Revision comparison data
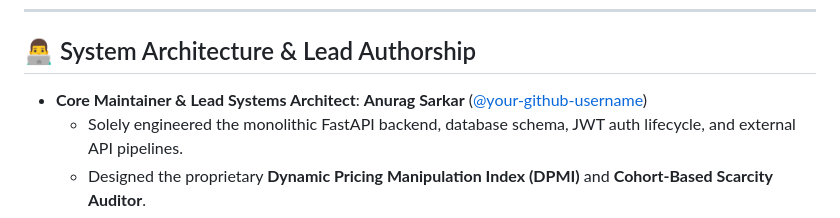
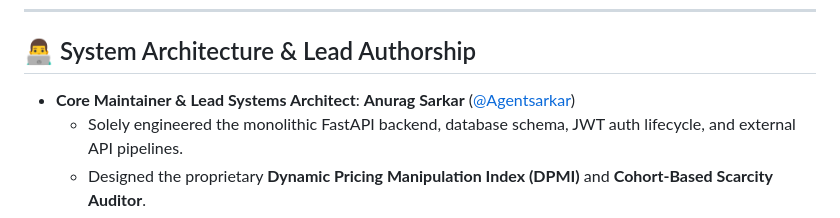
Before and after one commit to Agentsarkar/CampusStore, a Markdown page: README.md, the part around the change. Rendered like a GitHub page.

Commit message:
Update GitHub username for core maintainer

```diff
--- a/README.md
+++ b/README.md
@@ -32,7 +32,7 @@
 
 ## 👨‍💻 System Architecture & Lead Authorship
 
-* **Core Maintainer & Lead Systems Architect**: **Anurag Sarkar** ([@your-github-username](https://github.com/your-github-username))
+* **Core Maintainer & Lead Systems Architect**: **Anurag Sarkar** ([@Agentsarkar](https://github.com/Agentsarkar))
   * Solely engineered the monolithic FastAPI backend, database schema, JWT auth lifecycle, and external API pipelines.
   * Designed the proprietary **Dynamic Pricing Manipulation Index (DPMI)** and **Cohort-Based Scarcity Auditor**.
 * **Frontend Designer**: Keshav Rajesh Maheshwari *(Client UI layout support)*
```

---

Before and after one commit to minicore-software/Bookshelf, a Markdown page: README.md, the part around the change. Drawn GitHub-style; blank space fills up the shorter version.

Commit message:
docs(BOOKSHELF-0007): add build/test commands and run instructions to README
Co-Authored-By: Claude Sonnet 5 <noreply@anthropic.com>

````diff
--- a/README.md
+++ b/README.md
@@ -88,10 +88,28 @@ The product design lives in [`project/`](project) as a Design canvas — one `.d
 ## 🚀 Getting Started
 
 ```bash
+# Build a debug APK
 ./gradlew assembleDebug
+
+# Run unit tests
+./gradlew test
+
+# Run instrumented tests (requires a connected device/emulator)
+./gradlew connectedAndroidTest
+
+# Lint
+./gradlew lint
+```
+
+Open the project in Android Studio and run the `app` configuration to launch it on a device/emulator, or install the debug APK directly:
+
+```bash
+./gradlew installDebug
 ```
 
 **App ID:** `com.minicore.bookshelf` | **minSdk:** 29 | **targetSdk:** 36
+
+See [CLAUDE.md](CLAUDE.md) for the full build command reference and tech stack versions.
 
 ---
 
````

* * *

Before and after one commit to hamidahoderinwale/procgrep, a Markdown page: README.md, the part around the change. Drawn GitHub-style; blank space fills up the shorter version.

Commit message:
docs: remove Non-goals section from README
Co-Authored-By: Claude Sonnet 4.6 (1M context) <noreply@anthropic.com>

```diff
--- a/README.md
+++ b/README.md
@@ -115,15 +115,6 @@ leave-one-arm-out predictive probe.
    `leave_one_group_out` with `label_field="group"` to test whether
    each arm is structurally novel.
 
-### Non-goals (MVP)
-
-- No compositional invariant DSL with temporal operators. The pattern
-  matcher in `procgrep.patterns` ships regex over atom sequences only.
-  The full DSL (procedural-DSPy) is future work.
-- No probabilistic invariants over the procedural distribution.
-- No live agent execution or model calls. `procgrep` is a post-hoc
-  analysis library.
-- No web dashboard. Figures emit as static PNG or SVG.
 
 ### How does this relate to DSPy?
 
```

# Action item:
Each line in the entries above that includes the string "gradlew" should be extracted.

# Finished task:
 ./gradlew assembleDebug
+./gradlew test
+./gradlew connectedAndroidTest
+./gradlew lint
+./gradlew installDebug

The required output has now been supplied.